- **WORK TASK**: Every entry below must be retyped exactly, and the pictures must be left out.

- **EXCERPTED DATA**:
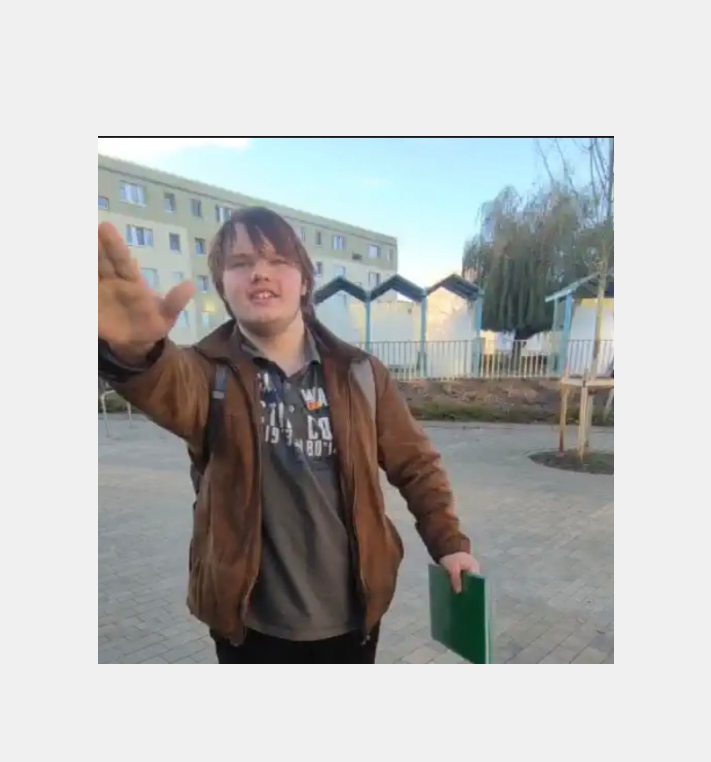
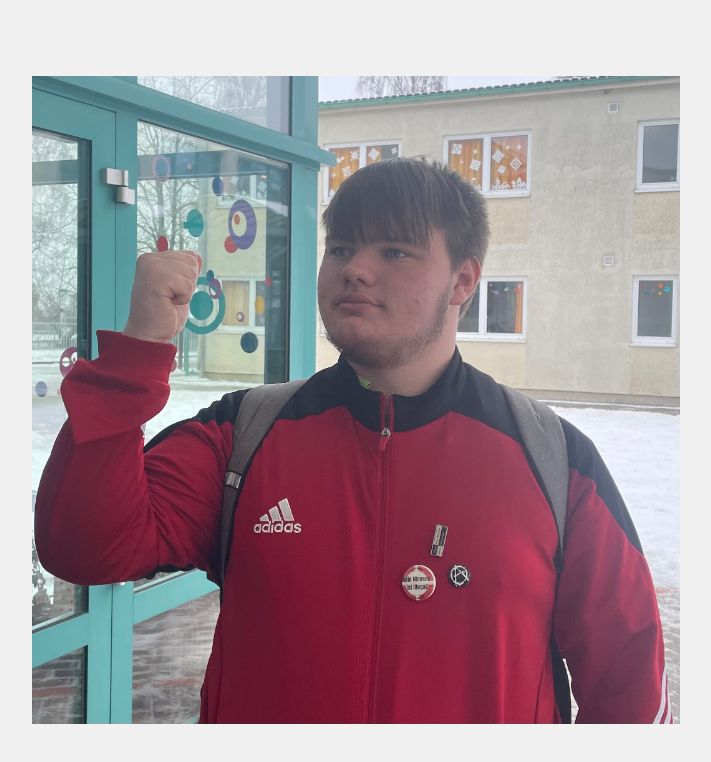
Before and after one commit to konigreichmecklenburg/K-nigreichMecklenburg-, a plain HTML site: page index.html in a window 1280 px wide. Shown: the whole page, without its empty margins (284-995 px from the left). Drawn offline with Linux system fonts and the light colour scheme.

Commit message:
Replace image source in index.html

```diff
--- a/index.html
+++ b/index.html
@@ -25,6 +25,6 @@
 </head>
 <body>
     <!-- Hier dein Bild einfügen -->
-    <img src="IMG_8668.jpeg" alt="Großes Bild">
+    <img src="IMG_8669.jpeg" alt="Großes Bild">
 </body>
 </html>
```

- **OUTPUT**:
Before and after one commit to konigreichmecklenburg/K-nigreichMecklenburg-, a plain HTML site: page index.html in a window 1280 px wide. Shown: the whole page, without its empty margins (284-995 px from the left). Drawn offline with Linux system fonts and the light colour scheme.

Commit message:
Replace image source in index.html

```diff
--- a/index.html
+++ b/index.html
@@ -25,6 +25,6 @@
 </head>
 <body>
     <!-- Hier dein Bild einfügen -->
-    <img src="IMG_8668.jpeg" alt="Großes Bild">
+    <img src="IMG_8669.jpeg" alt="Großes Bild">
 </body>
 </html>
```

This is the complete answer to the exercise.